FILE PHOTO: Telecom Italia new logo is seen at the headquarter in Rozzano neighbourhood of Milan, Italy, May 25, 2016. REUTERS/Stefano Rellandini/File Photo
The strategic role of TIM’s network – as well as its needs for an upgrade – has taken center stage in the healthcare emergency, which has confined Italians to their homes, forcing millions to embrace smart-working and online-teaching.
“TIM’s network is well-built. It is very solid and stable and can hold, with no problems, additional traffic,” Gubitosi told the newspaper Corriere della Sera.

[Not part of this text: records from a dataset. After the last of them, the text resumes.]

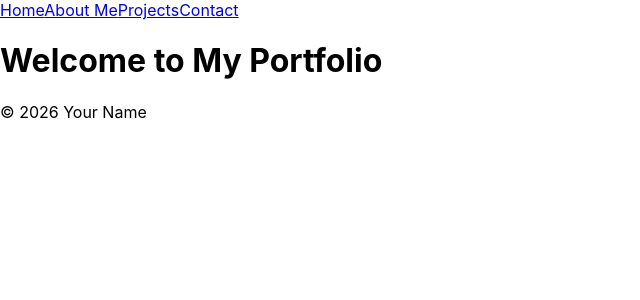
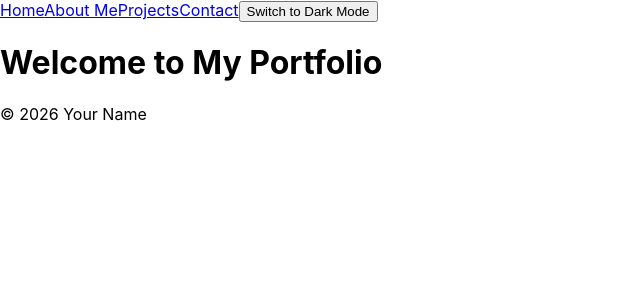
Before and after one commit to Bethelhem-Yirga/portfolio, a React (Create React App) app: page / in a window 1280 px wide. Shown: the top 300 px of the page, without its empty margins (0-640 px from the left). Built offline with nearby package versions, Linux system fonts and the light colour scheme.

Commit message:
navbar theme

```diff
--- a/src/App.js
+++ b/src/App.js
@@ -1,15 +1,23 @@
-import { BrowserRouter as Router, Routes, Route } from 'react-router-dom';
+import { useState } from 'react';
 import Navbar from './components/Navbar';
 import AboutMe from './components/AboutMe';
 import Projects from './components/Projects';
 import Contact from './components/Contact';
 import Footer from './components/Footer';
+import { BrowserRouter as Router, Routes, Route } from 'react-router-dom';
 
-const App = () => (
+const App = () => {
+    const [theme, setTheme] = useState('light');
+
+    const toggleTheme = () => {
+        setTheme(theme === 'light' ? 'dark' : 'light');
+    };
+
+    return (
         <Router>
-        <div>
-            <Navbar />
-            <Routes> {/* Use Routes instead of Switch */}
+            <div className={theme}>
+                <Navbar theme={theme} toggleTheme={toggleTheme} />
+                <Routes>
                     <Route path="/" element={<h1>Welcome to My Portfolio</h1>} />
                     <Route path="/about" element={<AboutMe />} />
                     <Route path="/projects" element={<Projects />} />
@@ -19,5 +27,6 @@ const App = () => (
             </div>
         </Router>
     );
+};
 
 export default App;
--- a/src/components/Navbar.js
+++ b/src/components/Navbar.js
@@ -1,12 +1,15 @@
 import { Link } from 'react-router-dom';
 
-const Navbar = () => {
+const Navbar = ({ theme, toggleTheme }) => {
     return (
         <nav>
             <Link to="/">Home</Link>
             <Link to="/about">About Me</Link>
             <Link to="/projects">Projects</Link>
             <Link to="/contact">Contact</Link>
+            <button onClick={toggleTheme}>
+                Switch to {theme === 'light' ? 'Dark' : 'Light'} Mode
+            </button>
         </nav>
     );
 };
```
Lines whose indentation alone changed are shown as unchanged.
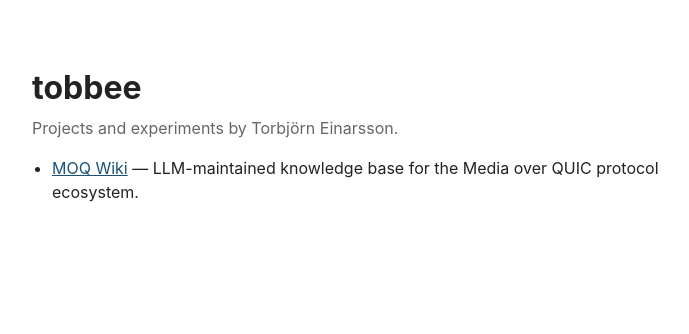
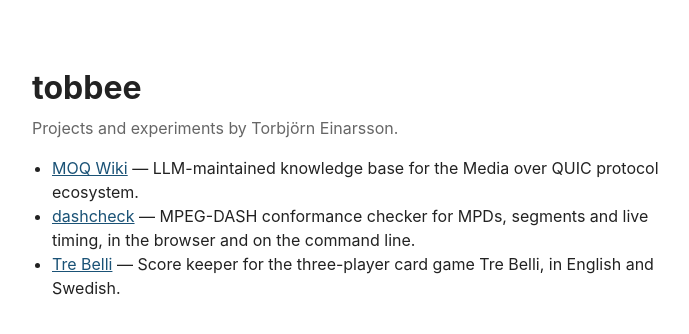
Before and after one commit to tobbee/tobbee.github.io, a plain HTML site: page index.html in a window 1280 px wide. Shown: the whole page, without its empty margins (288-977 px from the left). Drawn offline with Linux system fonts and the light colour scheme.

Commit message:
Add dashcheck and Tre Belli to the project list
Co-Authored-By: Claude Opus 5.5 <noreply@anthropic.com>
Claude-Session: https://claude.ai/code/session_01BNCa42YhdEbFXkNWa6244G

```diff
--- a/index.html
+++ b/index.html
@@ -17,6 +17,8 @@
   <p class="lede">Projects and experiments by Torbj&ouml;rn Einarsson.</p>
   <ul>
     <li><a href="/moq-llm-wiki/">MOQ Wiki</a> &mdash; LLM-maintained knowledge base for the Media over QUIC protocol ecosystem.</li>
+    <li><a href="/dashcheck/">dashcheck</a> &mdash; MPEG-DASH conformance checker for MPDs, segments and live timing, in the browser and on the command line.</li>
+    <li><a href="/trebelli-score/">Tre Belli</a> &mdash; Score keeper for the three-player card game Tre Belli, in English and Swedish.</li>
   </ul>
 </body>
 </html>
```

His comments follow a decision by Elliott to reduce its stake in the former phone incumbent to 6.97% from 9.72%. A person familiar with the matter, who asked not to be named, cited a “portfolio rebalancing” given the market situation.
The person said Elliott remained committed as a TIM investor and supported the group’s board and management.
By 1023 GMT shares in Telecom fell 2.4%, underperforming a 0.3% rise in Milan blue-chip index.
Paul Singer’s fund with assets under management of about $35 billion has been increasingly active in Europe, taking stakes in some of the region’s largest companies, including SAP, Bayer and Altran in the past year.
Investors face losses as the coronavirus outbreak devastates financial markets, driving the pan-European STOXX 600 index down by a quarter year-to-date.
Gubitosi said that anti-coronavirus lockdown measures imposed by Italy’s government had nearly doubled traffic on landlines while traffic on mobile lines had risen by 30%.
“We believe that Telecom Italia has proved to be one of the most resilient businesses since the outbreak of the virus as more and more users are connected to TIM’S network,” Pietro Solidoro, an analyst at broker Fidentiis said in a note.
“We believe that Elliott’s commitment to Telecom Italia has remained unchanged despite the slight reduction in the position.”
Reporting by Elvira Pollina, Giulia Segreti; Editing by Kim Coghill and Barbara Lewis